But after three months, she had a terrible relapse. She had to resume her medications, and her doctor told she’d have to stop breastfeeding because of the drugs. I’ll never forget what she told me that day. She said that for the first time, she truly felt sick. The disease forced her to give up something which was so important to her. We both cried that day. I could not cope with the deep pain my wife felt, about having to give up this important part of being a mother.
Since then she’s experienced more relapses, more hospitalizations, and with them, many more moments away from our child, and more moments of despair and pain. Her crises are severe, the drugs bring benefits but also side effects. She was unable to walk, unable to follow our baby as she learned first to crawl and then to walk. It is painful to think of how devastated my wife was during this time. She had to stay in the hospital, far from me and our child, for weeks.
As the relapses and hospital visits grew lengthier and more severe, my wife spiraled into a deep depression. She had guilt over all the tasks she could not accomplish and all the things she had to miss- she couldn’t play with our daughter, chase her in the garden, or teach her how to ride a bike. I felt a desperate need to help. One of the best things we did was to have an honest, though painful, talk about what was important for our family and how to do everything needed for our daughter’s well-being. I took on more parental roles that my wife was unable to carry out. I taught my daughter how to ride a bike. I would have taught her how to fly, if I could.
Stay connected and your effort will be reciprocated
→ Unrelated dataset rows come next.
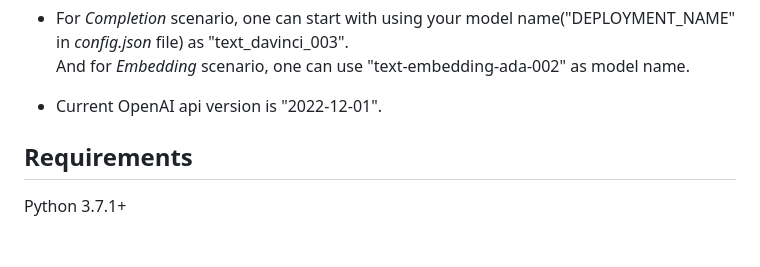
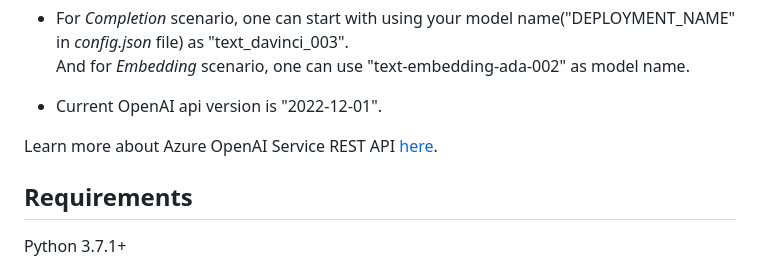
Before and after one commit to Azure/openai-samples, a Markdown page: README.md, the part around the change. Rendered like a GitHub page; blank space fills up the shorter version.

```diff
--- a/README.md
+++ b/README.md
@@ -58,6 +58,7 @@ Now, click Ok on Environment Variables window to save changes.)
 And for _Embedding_ scenario, one can use "text-embedding-ada-002" as model name.
 - Current OpenAI api version is "2022-12-01".
 
+Learn more about Azure OpenAI Service REST API [here](https://learn.microsoft.com/en-us/azure/cognitive-services/openai/reference).
 
 
 ## Requirements
```
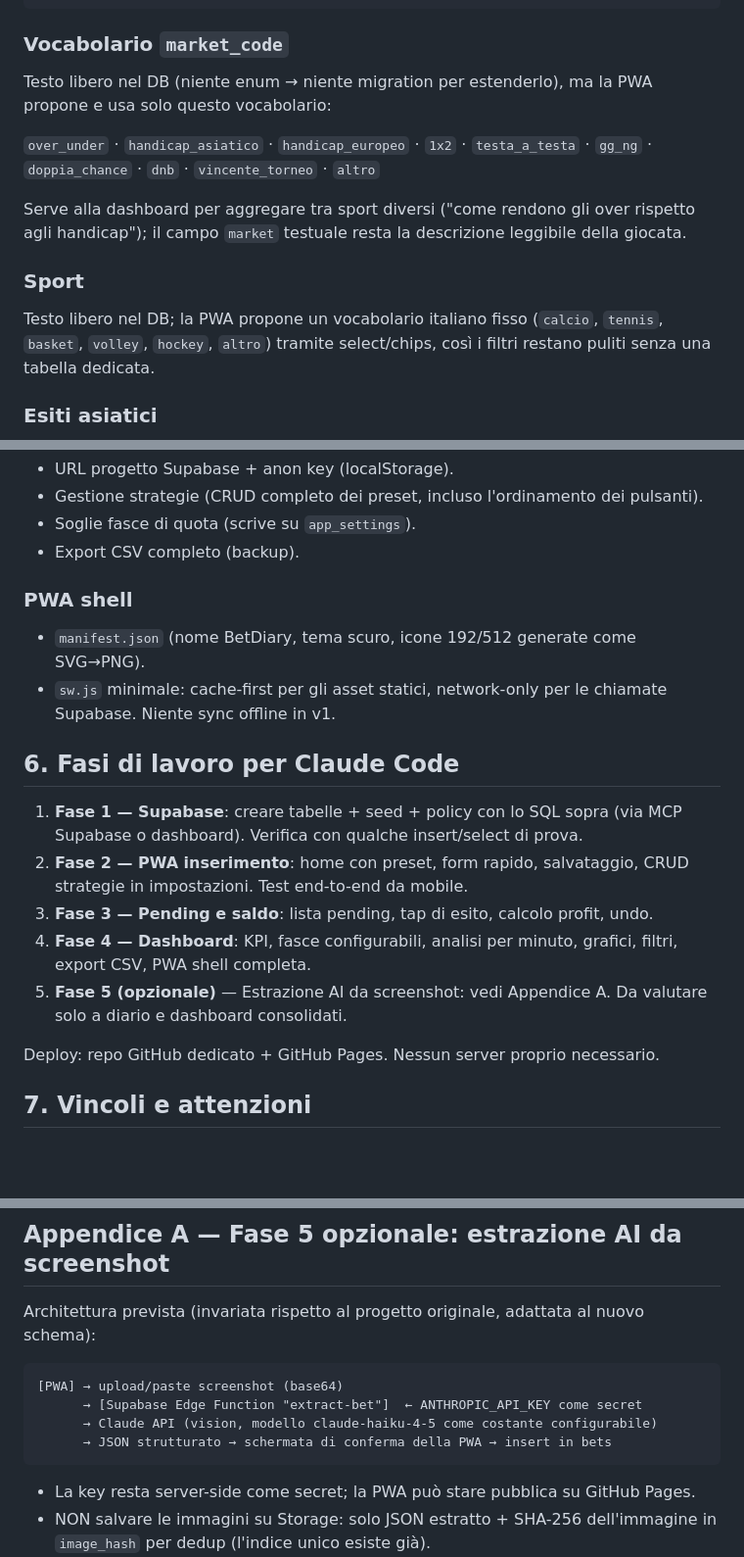
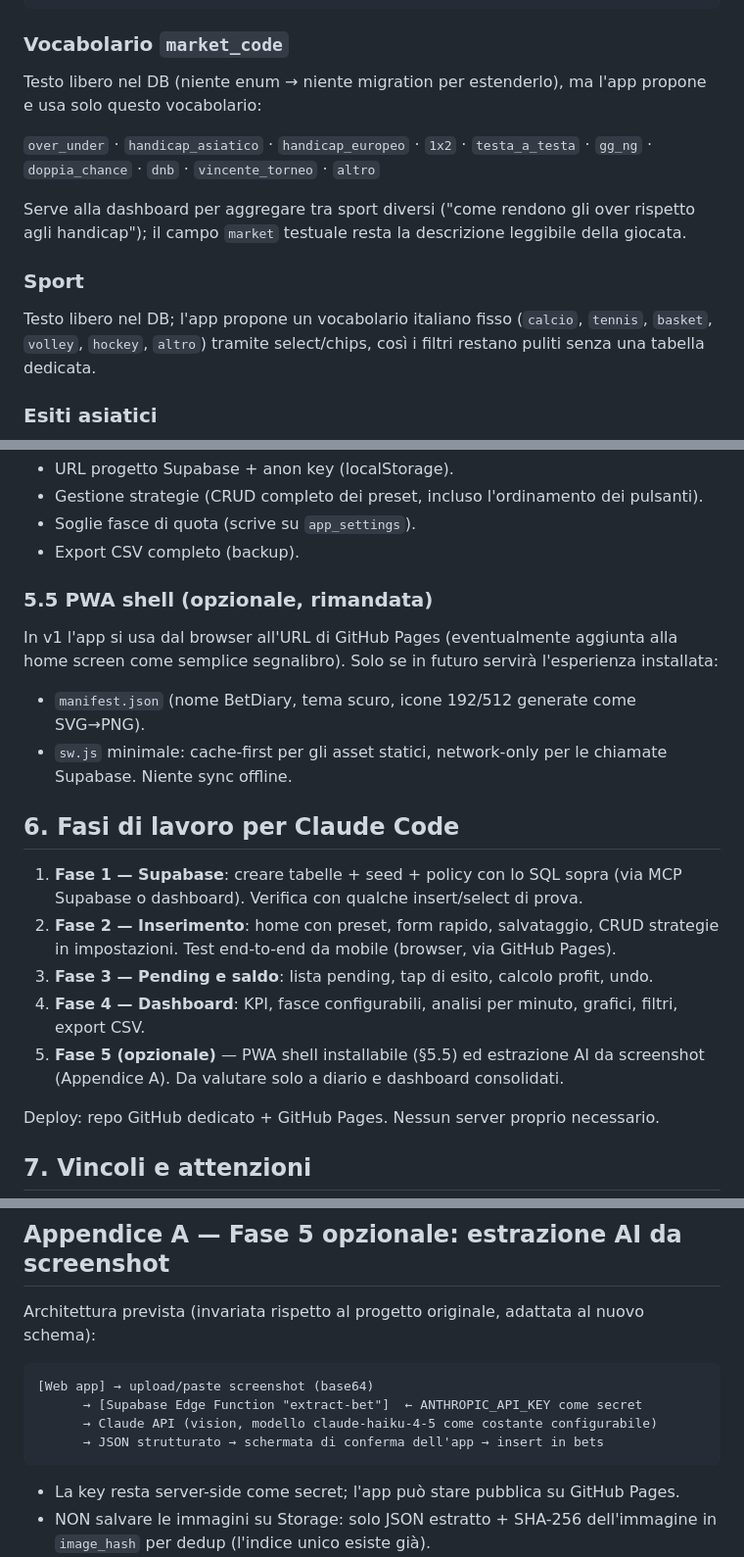
Before and after one commit to ST80Dev/BettingDiary, a Markdown page: BETDIARY_BOOTSTRAP.md, 3 parts joined by grey strips. Shown at 98% size. GitHub-like rendering; blank space fills up the shorter version.

Commit message:
v1 come web app su GitHub Pages: PWA shell rimandata a fase opzionale
Co-Authored-By: Claude Fable 5 <noreply@anthropic.com>
Claude-Session: https://claude.ai/code/session_01FwphVdZreZ6ed3t2faZS7f

````diff
--- a/BETDIARY_BOOTSTRAP.md
+++ b/BETDIARY_BOOTSTRAP.md
@@ -116,7 +121,7 @@ create policy "anon full access settings" on app_settings for all using (true) w
 
 ### Vocabolario `market_code`
 
-Testo libero nel DB (niente enum → niente migration per estenderlo), ma la PWA propone e usa
+Testo libero nel DB (niente enum → niente migration per estenderlo), ma l'app propone e usa
 solo questo vocabolario:
 
 `over_under` · `handicap_asiatico` · `handicap_europeo` · `1x2` · `testa_a_testa` ·
@@ -127,7 +132,7 @@ handicap"); il campo `market` testuale resta la descrizione leggibile della gioc
 
 ### Sport
 
-Testo libero nel DB; la PWA propone un vocabolario italiano fisso (`calcio`, `tennis`,
+Testo libero nel DB; l'app propone un vocabolario italiano fisso (`calcio`, `tennis`,
 `basket`, `volley`, `hockey`, `altro`) tramite select/chips, così i filtri restano puliti
 senza una tabella dedicata.
 
@@ -199,23 +204,26 @@ Grafici: Chart.js da CDN.
 - Soglie fasce di quota (scrive su `app_settings`).
 - Export CSV completo (backup).
 
-### PWA shell
+### 5.5 PWA shell (opzionale, rimandata)
+
+In v1 l'app si usa dal browser all'URL di GitHub Pages (eventualmente aggiunta alla home
+screen come semplice segnalibro). Solo se in futuro servirà l'esperienza installata:
 
 - `manifest.json` (nome BetDiary, tema scuro, icone 192/512 generate come SVG→PNG).
 - `sw.js` minimale: cache-first per gli asset statici, network-only per le chiamate Supabase.
-  Niente sync offline in v1.
+  Niente sync offline.
 
 ## 6. Fasi di lavoro per Claude Code
 
 1. **Fase 1 — Supabase**: creare tabelle + seed + policy con lo SQL sopra (via MCP Supabase
    o dashboard). Verifica con qualche insert/select di prova.
-2. **Fase 2 — PWA inserimento**: home con preset, form rapido, salvataggio, CRUD strategie
-   in impostazioni. Test end-to-end da mobile.
+2. **Fase 2 — Inserimento**: home con preset, form rapido, salvataggio, CRUD strategie
+   in impostazioni. Test end-to-end da mobile (browser, via GitHub Pages).
 3. **Fase 3 — Pending e saldo**: lista pending, tap di esito, calcolo profit, undo.
 4. **Fase 4 — Dashboard**: KPI, fasce configurabili, analisi per minuto, grafici, filtri,
-   export CSV, PWA shell completa.
-5. **Fase 5 (opzionale)** — Estrazione AI da screenshot: vedi Appendice A. Da valutare solo
-   a diario e dashboard consolidati.
+   export CSV.
+5. **Fase 5 (opzionale)** — PWA shell installabile (§5.5) ed estrazione AI da screenshot
+   (Appendice A). Da valutare solo a diario e dashboard consolidati.
 
 Deploy: repo GitHub dedicato + GitHub Pages. Nessun server proprio necessario.
 
@@ -235,13 +243,13 @@ Deploy: repo GitHub dedicato + GitHub Pages. Nessun server proprio necessario.
 Architettura prevista (invariata rispetto al progetto originale, adattata al nuovo schema):
 
 ```
-[PWA] → upload/paste screenshot (base64)
+[Web app] → upload/paste screenshot (base64)
       → [Supabase Edge Function "extract-bet"]  ← ANTHROPIC_API_KEY come secret
       → Claude API (vision, modello claude-haiku-4-5 come costante configurabile)
-      → JSON strutturato → schermata di conferma della PWA → insert in bets
+      → JSON strutturato → schermata di conferma dell'app → insert in bets
 ```
 
-- La key resta server-side come secret; la PWA può stare pubblica su GitHub Pages.
+- La key resta server-side come secret; l'app può stare pubblica su GitHub Pages.
 - NON salvare le immagini su Storage: solo JSON estratto + SHA-256 dell'immagine in
   `image_hash` per dedup (l'indice unico esiste già).
 - Due modalità: `single` (una schedina → precompila il form di conferma) e `settlement`
````
Also changed, not shown: other parts of BETDIARY_BOOTSTRAP.md (+10 -5 lines).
It was not easy to re-organize my life. Though I always tried to pitch in around the house, in truth, I took my wife’s work for granted. I never realized how much she did to keep our house in order. The more tasks I took over, the more exhausted I became. I had to give up many things, even though I was the well spouse. Many of my friendships withered away, even close ones, because I had no time to play a round of golf or go out for a beer. I had less time for my hobbies, simple things like wood-working I used to spend a few hours on each weekend. I could feel my health declining, and I started to have trouble sleeping at night. Worst of all, I couldn’t shake the guilty feeling that no matter what I was doing, it was never enough, or that I was making mistakes my wife never would’ve made.
It was actually my wife who first told me I needed help. She could tell I was getting exhausted and she knew I was having sleepless nights. We had another one of those honest and painful conversations, and she begged me to seek out support. Practical, psychological support, so I could get a grip on my new role. For too long I felt like I was juggling all the expectations of being a husband and a father, now a caregiver. Simply put, I could no longer do this all alone.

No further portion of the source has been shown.